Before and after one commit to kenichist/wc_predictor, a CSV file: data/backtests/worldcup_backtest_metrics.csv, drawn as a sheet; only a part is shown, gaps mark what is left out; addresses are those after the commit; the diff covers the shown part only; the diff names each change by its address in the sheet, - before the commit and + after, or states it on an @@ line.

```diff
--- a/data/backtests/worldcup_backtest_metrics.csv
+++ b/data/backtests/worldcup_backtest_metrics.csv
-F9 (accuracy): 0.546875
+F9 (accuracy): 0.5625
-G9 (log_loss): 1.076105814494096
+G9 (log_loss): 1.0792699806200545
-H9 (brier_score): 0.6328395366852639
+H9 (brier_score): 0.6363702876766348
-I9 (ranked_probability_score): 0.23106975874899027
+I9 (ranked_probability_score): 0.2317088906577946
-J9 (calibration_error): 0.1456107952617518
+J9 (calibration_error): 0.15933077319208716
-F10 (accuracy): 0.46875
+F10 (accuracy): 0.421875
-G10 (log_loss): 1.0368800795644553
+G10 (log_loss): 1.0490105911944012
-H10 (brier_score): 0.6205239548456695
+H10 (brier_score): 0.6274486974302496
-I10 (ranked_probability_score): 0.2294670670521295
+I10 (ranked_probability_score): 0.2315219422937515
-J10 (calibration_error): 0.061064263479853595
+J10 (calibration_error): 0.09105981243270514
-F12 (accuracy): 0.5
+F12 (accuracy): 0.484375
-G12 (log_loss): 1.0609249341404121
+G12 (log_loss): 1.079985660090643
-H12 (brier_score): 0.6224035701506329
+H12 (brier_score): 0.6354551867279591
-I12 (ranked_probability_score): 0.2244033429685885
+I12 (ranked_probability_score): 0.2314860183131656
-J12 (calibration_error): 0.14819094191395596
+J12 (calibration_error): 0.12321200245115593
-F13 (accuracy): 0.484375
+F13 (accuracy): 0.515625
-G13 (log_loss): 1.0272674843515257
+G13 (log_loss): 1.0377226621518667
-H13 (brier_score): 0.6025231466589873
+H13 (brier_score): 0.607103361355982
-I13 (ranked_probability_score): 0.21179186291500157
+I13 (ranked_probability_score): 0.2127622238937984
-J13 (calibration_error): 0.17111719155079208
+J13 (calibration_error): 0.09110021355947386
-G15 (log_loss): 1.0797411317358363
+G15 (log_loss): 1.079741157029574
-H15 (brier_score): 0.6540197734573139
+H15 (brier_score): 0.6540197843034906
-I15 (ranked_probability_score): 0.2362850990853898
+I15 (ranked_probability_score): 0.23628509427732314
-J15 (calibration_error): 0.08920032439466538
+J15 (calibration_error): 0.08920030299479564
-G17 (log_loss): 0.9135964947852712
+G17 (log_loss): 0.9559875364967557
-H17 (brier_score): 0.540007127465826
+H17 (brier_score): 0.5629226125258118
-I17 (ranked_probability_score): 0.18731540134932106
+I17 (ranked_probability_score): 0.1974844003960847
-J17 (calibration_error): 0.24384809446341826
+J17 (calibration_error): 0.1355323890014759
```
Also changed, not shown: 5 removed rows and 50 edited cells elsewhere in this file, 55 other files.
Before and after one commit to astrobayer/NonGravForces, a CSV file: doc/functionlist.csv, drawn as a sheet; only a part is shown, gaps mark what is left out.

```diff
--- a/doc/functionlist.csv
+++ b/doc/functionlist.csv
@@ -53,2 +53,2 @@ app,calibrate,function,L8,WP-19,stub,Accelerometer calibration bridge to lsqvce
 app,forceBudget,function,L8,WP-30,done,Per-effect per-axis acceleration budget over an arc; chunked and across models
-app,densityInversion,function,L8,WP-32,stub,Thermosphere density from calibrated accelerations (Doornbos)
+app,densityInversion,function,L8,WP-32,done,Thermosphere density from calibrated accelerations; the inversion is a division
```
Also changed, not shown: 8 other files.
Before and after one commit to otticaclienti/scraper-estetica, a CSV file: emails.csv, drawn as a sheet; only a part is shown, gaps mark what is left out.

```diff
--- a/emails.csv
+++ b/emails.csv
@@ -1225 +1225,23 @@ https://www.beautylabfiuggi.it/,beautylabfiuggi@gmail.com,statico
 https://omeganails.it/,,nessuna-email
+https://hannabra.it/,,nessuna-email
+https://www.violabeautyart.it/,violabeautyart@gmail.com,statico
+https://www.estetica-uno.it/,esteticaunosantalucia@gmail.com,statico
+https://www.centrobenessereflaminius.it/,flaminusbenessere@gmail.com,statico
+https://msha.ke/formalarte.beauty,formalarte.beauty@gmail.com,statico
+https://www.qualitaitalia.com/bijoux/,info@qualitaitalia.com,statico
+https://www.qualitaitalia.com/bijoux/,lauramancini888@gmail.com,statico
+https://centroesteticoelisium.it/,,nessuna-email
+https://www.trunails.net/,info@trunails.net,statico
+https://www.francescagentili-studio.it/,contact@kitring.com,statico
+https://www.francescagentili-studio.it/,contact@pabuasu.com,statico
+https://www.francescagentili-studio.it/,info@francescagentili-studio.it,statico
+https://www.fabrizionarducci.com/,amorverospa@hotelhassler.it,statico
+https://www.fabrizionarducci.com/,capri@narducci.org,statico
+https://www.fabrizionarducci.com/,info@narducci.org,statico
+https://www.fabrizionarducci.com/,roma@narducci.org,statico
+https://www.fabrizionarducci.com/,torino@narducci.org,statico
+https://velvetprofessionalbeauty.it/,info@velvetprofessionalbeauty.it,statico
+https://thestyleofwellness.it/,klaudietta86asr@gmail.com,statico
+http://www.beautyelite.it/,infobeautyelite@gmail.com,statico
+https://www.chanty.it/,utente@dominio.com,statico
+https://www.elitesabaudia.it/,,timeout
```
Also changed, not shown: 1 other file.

__ABOUT THIS EXERCISE__: Whenever the word "francescagentili" occurs in a line of the listing above, return that line.

__EXERCISE RESULT__:
+https://www.francescagentili-studio.it/,contact@kitring.com,statico
+https://www.francescagentili-studio.it/,contact@pabuasu.com,statico
+https://www.francescagentili-studio.it/,info@francescagentili-studio.it,statico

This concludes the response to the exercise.